▶ **What needs to be done**
Examine the entries and show every line in which the word "xiao" is found.
(Task data Opens)
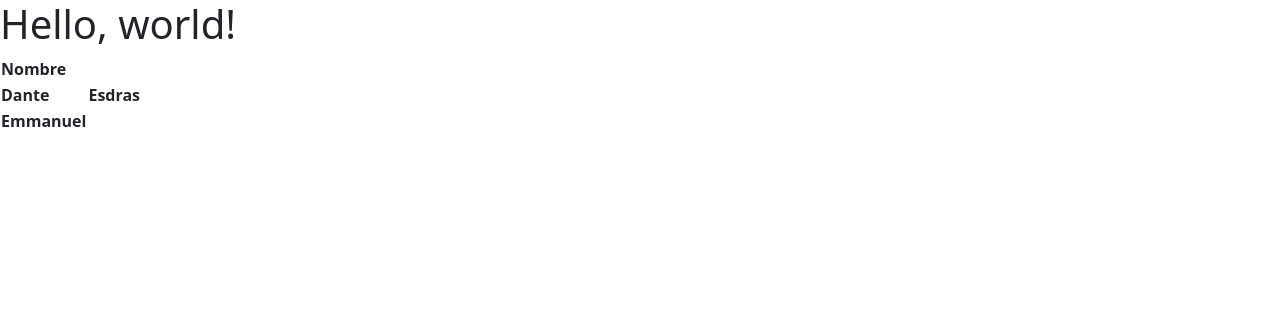
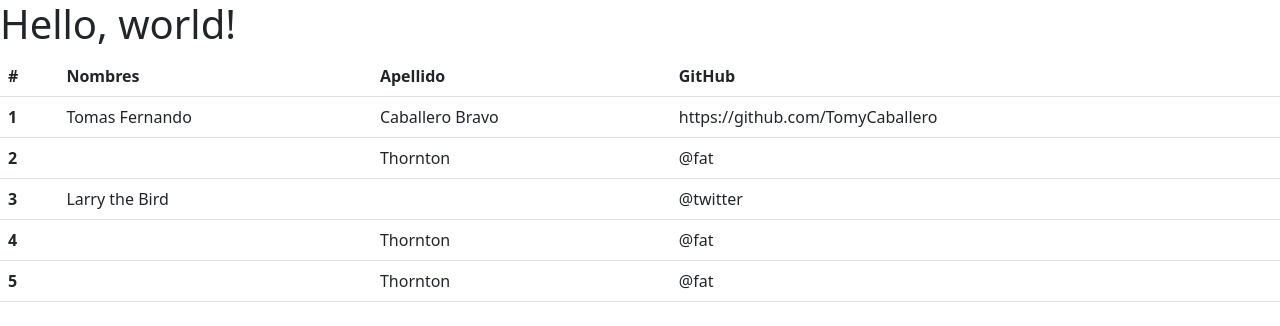
Before and after one commit to DanteContreras93/GenerationCH21E3, a plain HTML site: page index.html in a window 1280 px wide. Drawn offline with nearby package versions, Linux system fonts and the light colour scheme.

Commit message:
Se modifico la tablas con lo correspondiente al ejercicio

```diff
--- a/index.html
+++ b/index.html
@@ -8,21 +8,48 @@
   </head>
   <body>
     <h1>Hello, world!</h1>
-    <table>
+    <table class="table">
+      <thead>
+        <tr>
+          <th scope="col">#</th>
+          <th scope="col">Nombres</th>
+          <th scope="col">Apellido</th>
+          <th scope="col">GitHub</th>
+        </tr>
+      </thead>
+      <tbody>
+        <tr>
+          <th scope="row">1</th>
+          <td>Tomas Fernando</td>
+          <td>Caballero Bravo </td>
+          <td>https://github.com/TomyCaballero</td>
+        </tr>
+        <tr>
+          <th scope="row">2</th>
+          <td></td>
+          <td>Thornton</td>
+          <td>@fat</td>
+        </tr>
+        <tr>
+          <th scope="row">3</th>
+          <td colspan="2">Larry the Bird</td>
+          <td>@twitter</td>
+        </tr>
+        <tr>
+          <th scope="row">4</th>
+          <td></td>
+          <td>Thornton</td>
+          <td>@fat</td>
+        </tr>
+        <tr>
+          <th scope="row">5</th>
+          <td></td>
+          <td>Thornton</td>
+          <td>@fat</td>
+        </tr>
+      </tbody>
+    </table>
 
-        <tr>
-            <th>Nombre</th>
-        </tr>
-
-        <tr>
-            <th>Dante</th>
-             <th>Esdras </th>
-        </tr>
-
-        <tr>
-            <th>Emmanuel</th>
-        </tr>
-    </table>
     <script src="https://cdn.jsdelivr.net/npm/bootstrap@5.2.3/dist/js/bootstrap.bundle.min.js" integrity="sha384-kenU1KFdBIe4zVF0s0G1M5b4hcpxyD9F7jL+jjXkk+Q2h455rYXK/7HAuoJl+0I4" crossorigin="anonymous"></script>
   </body>
 </html>
```
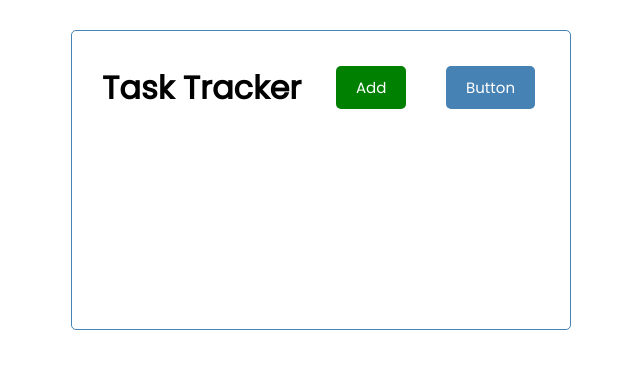
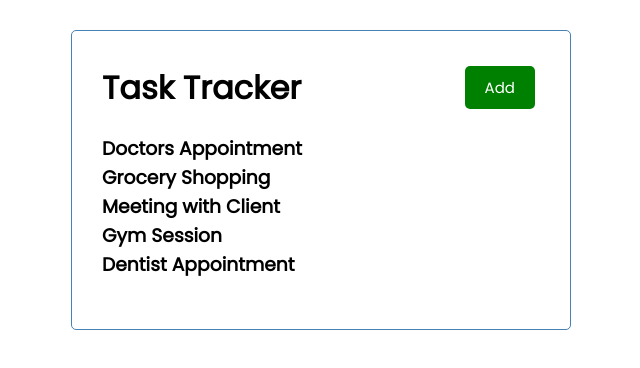
Before and after one commit to tamim36/task-tracker, a React (Create React App) app: page / in a window 1280 px wide. Shown: the top 368 px of the page, without its empty margins (319-959 px from the left). Built offline with nearby package versions, Linux system fonts and the light colour scheme.

Commit message:
adding react hook and using state

```diff
--- a/src/App.js
+++ b/src/App.js
@@ -1,9 +1,46 @@
 import Header from "./components/Header";
+import Tasks from "./components/Tasks";
+import { useState } from "react";
 
 function App() {
+
+  const [tasks, setTasks] = useState([
+    {
+        id: 1,
+        text: 'Doctors Appointment',
+        day: 'Feb 5th at 2.30 pm',
+        reminder: true,
+    },
+    {
+        id: 2,
+        text: 'Grocery Shopping',
+        day: 'Feb 6th at 10.00 am',
+        reminder: false
+    },
+    {
+        id: 3,
+        text: 'Meeting with Client',
+        day: 'Feb 7th at 3.00 pm',
+        reminder: true
+    },
+    {
+        id: 4,
+        text: 'Gym Session',
+        day: 'Feb 8th at 8.00 am',
+        reminder: false
+    },
+    {
+        id: 5,
+        text: 'Dentist Appointment',
+        day: 'Feb 9th at 11.30 am',
+        reminder: true
+    }
+  ])
+
   return (
     <div className="container">
       <Header />
+      <Tasks tasks={tasks} />
     </div>
   );
 }
--- a/src/components/Button.js
+++ b/src/components/Button.js
@@ -1,9 +1,11 @@
 import PropTypes from 'prop-types'
 import React from 'react'
 
-const Button = ({ color, text }) => {
+const Button = ({ color, text, onClickProp }) => {
   return (
-    <button className='btn' style={{backgroundColor: color}} >
+    <button onClick={onClickProp}
+    className='btn'
+    style={{backgroundColor: color}} >
         {text}
     </button>
   )
@@ -16,7 +18,8 @@ Button.defaultProps = {
 
 Button.propTypes = {
     color: PropTypes.string,
-    text: PropTypes.string
+    text: PropTypes.string,
+    onClick: PropTypes.func
 }
 
 export default Button
--- a/src/components/Header.js
+++ b/src/components/Header.js
@@ -2,13 +2,16 @@ import ProptTypes from 'prop-types'
 import Button from './Button'
 
 const Header = ({ title }) => {
+  const onClickFunc = () => {
+    console.log('Click Event')
+  }
+
   return (
     <header className='header'>
         <h1>
             { title }
         </h1>
-        <Button text={'Add'} color={'green'} />
-        <Button />
+        <Button onClickProp={onClickFunc} text={'Add'} color={'green'} />
     </header>
   )
 }
--- /dev/null
+++ b/src/components/Tasks.js
@@ -0,0 +1,14 @@
+const Tasks = ({tasks}) => {
+
+  return (
+    <>
+        {
+            tasks.map((t) => (
+            <h3 key={t.id}>{t.text}</h3>
+            ))
+        }
+    </>
+  )
+}
+
+export default Tasks
```
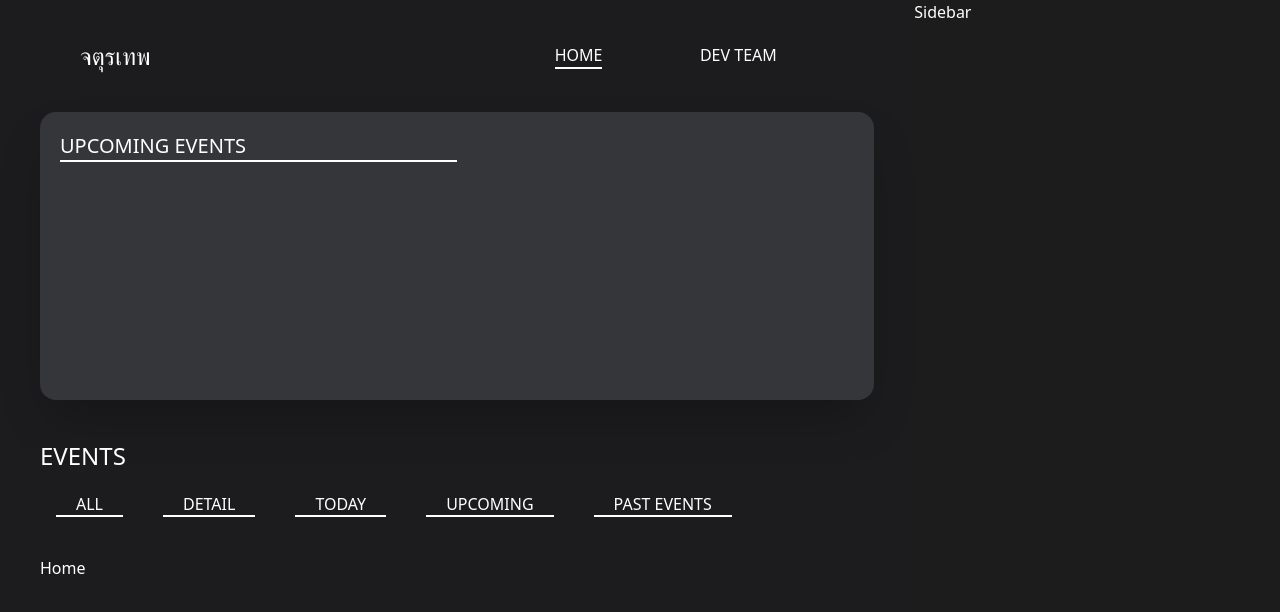
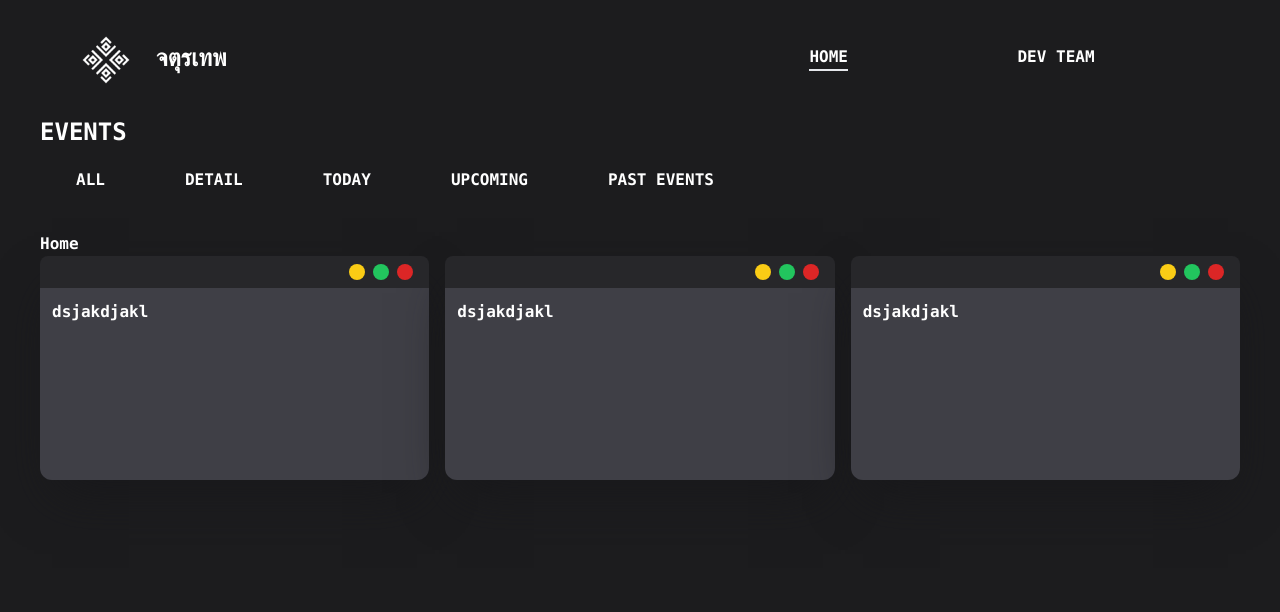
Before and after one commit to thanakritcankha/Oasip_sj2, a Vue app in the folder Frontend/: page / in a window 1280 px wide. Shown: the top 612 px of the page. Built offline with nearby package versions, Linux system fonts and the light colour scheme; the HTML template or start-up script is replaced by a standard one.

Commit message:
Edit Event

```diff
--- a/Frontend/src/App.vue
+++ b/Frontend/src/App.vue
@@ -2,14 +2,53 @@
 import NavMain from './components/NavMain.vue';
 import Upcoming from './views/Upcoming.vue';
 import ListAll from './components/ListAll.vue';
+import { ref } from 'vue';
+const menu = ref([
+  { name: "ALL", "path": "/", underline: false },
+  { name: "DETAIL", "path": "/about", underline: false },
+  { name: "TODAY", "path": "/", underline: false },
+  { name: "UPCOMING", "path": "/", underline: false },
+  { name: "PAST EVENTS", "path": "/", underline: false },
+])
+const btn = (index) => {
+  for (let i = 0; i < menu.value.length; i++) {
+    menu.value[i].underline = false
+  }
+  menu.value[index].underline = true
+}
 </script>
 
 <template>
-  <div class="parent md:h-screen md:grid md:grid-cols-7 bg-blackmain text-white">
+  <div class="parent md:h-screen md:grid bg-main text-white font-mono font-bold">
+    <main class="main ">
+      <NavMain />
+      <!-- <Upcoming /> -->
+      <div class="pl-10  text-2xl">
+        EVENTS
+      </div>
+      <div class="pt-5 pl-14 text-md">
+        <router-link :id="n.name" v-for="(n, index) in menu" :to="n.path" class="px-5 mr-10"
+          :class="{ 'border-b-2': n.underline }" @click="btn(index)">
+          {{
+              n.name
+          }}
+        </router-link>
+      </div>
+      <div class="p-10">
+        <router-view></router-view>
+        <ListAll />
+      </div>
+
+
+    </main>
+    <!-- <section class="rightbar bg-blacksection/30 md:col-span-2">Sidebar</section> -->
+  </div>
+
+  <!-- <div class="parent md:h-screen md:grid md:grid-cols-7 bg-zinc-900 text-white font-mono font-bold">
     <main class="main  md:col-span-5">
       <NavMain />
       <Upcoming />
-      <div class="pl-10 pt-10 text-2xl">
+      <div class="pl-10  text-2xl">
         EVENTS
       </div>
       <div class="pt-5 pl-14 text-md">
@@ -27,10 +66,12 @@ import ListAll from './components/ListAll.vue';
 
     </main>
     <section class="rightbar bg-blacksection/30 md:col-span-2">Sidebar</section>
-  </div>
-
+  </div> -->
 
 </template>
 
-<style scoped>
+<style >
+.bg-main {
+  background-color: #1C1C1E;
+}
 </style>
--- /dev/null
+++ b/Frontend/src/components/Event.vue
@@ -0,0 +1,17 @@
+<script setup>
+
+</script>
+
+<template>
+    <div class="flex flex-col h-56 w-full bg-zinc-700 rounded-xl shadow-2xl shadow-zinc-900">
+        <div class="flex justify-end w-full h-8 bg-zinc-800 rounded-t-lg p-2">
+            <button class="h-4 w-4 bg-yellow-400 rounded-full mr-2"></button>
+            <button class="h-4 w-4 bg-green-500 rounded-full mr-2"></button>
+            <button class="h-4 w-4 bg-red-600 rounded-full mr-2"></button>
+        </div>
+        <div class="p-3">dsjakdjakl</div>
+    </div>
+</template>
+
+<style>
+</style>
--- a/Frontend/src/components/ListAll.vue
+++ b/Frontend/src/components/ListAll.vue
@@ -1,12 +1,18 @@
 <script setup>
+import { ref } from 'vue';
+import Event from './Event.vue';
 
+const showWindow = ref(false)
 </script>
 
 <template>
     <div class="columns-3">
-        <div></div>
+        <Event />
+        <Event />
+        <Event />
     </div>
+
 </template>
 
-<style>
+<style scoped>
 </style>
--- a/Frontend/src/components/NavMain.vue
+++ b/Frontend/src/components/NavMain.vue
@@ -6,8 +6,11 @@ const btn = () => {
 </script>
 
 <template>
-    <div class="grid grid-cols-2 flex items-center p-10 text-white">
-        <div class="text-2xl pl-10">จตุรเทพ</div>
+    <div class="grid grid-cols-2 flex items-center p-4 text-white">
+        <div class="flex items-center text-2xl pl-10">
+            <img src="../../public/xiao-white.png" alt="Logo" width="100" class="pt-1">
+            <p>จตุรเทพ</p>
+        </div>
         <div class="text-md flex justify-evenly">
             <router-link to="/" class="border-b-2">HOME</router-link>
             <router-link to="/about">DEV TEAM</router-link>
--- a/Frontend/tailwind.config.js
+++ b/Frontend/tailwind.config.js
@@ -4,20 +4,6 @@ module.exports = {
     "./src/**/*.{vue,js,ts,jsx,tsx}",
   ],
   theme: {
-    colors: {
-      transparent: 'transparent',
-      current: 'currentColor',
-      'white': '#ffffff',
-      'purple': '#3f3cbb',
-      'midnight': '#121063',
-      'metal': '#565584',
-      'tahiti': '#3ab7bf',
-      'silver': '#ecebff',
-      'bubble-gum': '#ff77e9',
-      'event': '#35363A',
-      'blackmain':'#1C1C1E',
-      'blacksection':'#1C1C1C',
-    },
     extend: {},
   },
   plugins: [],
```
Also changed, not shown: Frontend/public/xiao-white.png (added).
(Task data Closes)
▶ **Exercise solution**
+            <img src="../../public/xiao-white.png" alt="Logo" width="100" class="pt-1">
Also changed, not shown: Frontend/public/xiao-white.png (added).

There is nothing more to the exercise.